- With catadioptric types such as Maksutov , Schmidt-Cassegrain or Schmidt-Newton telescopes for amateur astronomers , the auxiliary mirror is almost always on the corrector plate , which closes the tube towards the front. In Maksutov-Cassegrains , it often simply consists (according to Gregory) of a mirrored area around the middle of the back of the meniscus lens. The further beam path then runs through the hole in the main mirror like with other Cassegrains.
- Concave auxiliary mirrors are u. a. used to shorten the focal length - for example when a reflector telescope should also be used as a bright astrograph . However, the Gregory telescope , which has hardly been built any more, has a concave secondary mirror that extends the focal length and must be elliptically deformed in order not to produce spherical aberration.
Disadvantages of secondary mirror constructions
Depending on its size, a secondary mirror reduces the resolving power (selectivity) of the mirror telescope because the mirror edge and the struts with which it is attached in the telescope barrel cause additional light diffraction .
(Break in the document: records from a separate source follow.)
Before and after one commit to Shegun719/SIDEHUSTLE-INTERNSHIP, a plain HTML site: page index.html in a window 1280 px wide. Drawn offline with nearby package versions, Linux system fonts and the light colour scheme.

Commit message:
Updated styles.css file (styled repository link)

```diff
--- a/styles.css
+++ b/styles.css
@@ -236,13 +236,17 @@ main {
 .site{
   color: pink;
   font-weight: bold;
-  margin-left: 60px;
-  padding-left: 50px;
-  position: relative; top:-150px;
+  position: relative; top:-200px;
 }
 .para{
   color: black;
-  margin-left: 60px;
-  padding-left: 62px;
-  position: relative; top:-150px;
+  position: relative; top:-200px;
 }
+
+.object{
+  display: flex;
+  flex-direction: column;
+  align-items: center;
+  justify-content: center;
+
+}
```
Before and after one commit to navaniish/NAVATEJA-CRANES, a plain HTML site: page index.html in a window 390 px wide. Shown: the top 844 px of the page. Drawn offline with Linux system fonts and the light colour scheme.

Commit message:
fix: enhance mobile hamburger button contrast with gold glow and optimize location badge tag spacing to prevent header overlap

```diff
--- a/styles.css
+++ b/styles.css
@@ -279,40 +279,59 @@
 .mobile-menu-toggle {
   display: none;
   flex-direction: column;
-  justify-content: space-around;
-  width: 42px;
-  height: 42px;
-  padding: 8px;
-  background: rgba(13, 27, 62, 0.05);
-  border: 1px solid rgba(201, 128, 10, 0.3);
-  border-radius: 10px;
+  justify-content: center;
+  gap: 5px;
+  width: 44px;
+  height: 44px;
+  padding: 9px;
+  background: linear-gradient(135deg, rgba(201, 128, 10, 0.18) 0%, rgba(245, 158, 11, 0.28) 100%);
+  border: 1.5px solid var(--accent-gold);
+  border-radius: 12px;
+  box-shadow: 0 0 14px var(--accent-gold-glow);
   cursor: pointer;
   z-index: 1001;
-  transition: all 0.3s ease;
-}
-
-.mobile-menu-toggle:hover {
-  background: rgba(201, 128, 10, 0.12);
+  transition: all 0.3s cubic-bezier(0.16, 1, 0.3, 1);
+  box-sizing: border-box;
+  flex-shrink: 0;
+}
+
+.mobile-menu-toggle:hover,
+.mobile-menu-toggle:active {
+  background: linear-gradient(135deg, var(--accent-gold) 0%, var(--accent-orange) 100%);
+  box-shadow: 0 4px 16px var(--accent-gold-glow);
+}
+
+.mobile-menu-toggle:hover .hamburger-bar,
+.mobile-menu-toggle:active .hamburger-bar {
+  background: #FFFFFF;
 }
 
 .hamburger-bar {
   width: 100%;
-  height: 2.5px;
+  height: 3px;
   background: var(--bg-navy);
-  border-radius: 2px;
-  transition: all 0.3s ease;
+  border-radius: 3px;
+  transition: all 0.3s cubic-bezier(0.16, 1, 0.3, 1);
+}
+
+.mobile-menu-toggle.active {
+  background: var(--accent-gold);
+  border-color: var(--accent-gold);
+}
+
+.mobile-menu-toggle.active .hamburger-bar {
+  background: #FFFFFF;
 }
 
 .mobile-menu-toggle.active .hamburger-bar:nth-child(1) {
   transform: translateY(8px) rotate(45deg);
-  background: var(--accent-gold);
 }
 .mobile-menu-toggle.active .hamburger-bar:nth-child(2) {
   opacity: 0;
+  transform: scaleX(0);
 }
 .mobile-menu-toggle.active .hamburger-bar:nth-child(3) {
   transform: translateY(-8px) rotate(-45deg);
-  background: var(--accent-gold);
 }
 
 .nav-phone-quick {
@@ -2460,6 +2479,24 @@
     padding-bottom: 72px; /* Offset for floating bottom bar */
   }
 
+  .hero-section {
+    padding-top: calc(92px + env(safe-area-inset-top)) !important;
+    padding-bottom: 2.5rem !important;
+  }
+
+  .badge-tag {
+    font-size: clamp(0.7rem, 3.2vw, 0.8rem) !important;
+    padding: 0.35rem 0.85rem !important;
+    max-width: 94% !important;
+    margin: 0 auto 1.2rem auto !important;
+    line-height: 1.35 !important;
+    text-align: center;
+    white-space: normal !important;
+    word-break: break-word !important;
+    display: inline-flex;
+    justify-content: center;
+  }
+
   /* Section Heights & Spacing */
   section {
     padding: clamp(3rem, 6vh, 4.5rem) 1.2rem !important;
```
This is the reason why a lens telescope of the same size can better resolve double stars or fine details on planets. For example, a primary mirror with an aperture of 15-20 cm is necessary for a resolution of 1 " , while a 12 cm objective can do the same with a telescope. The larger reflector telescope is cheaper to manufacture than the smaller telescope.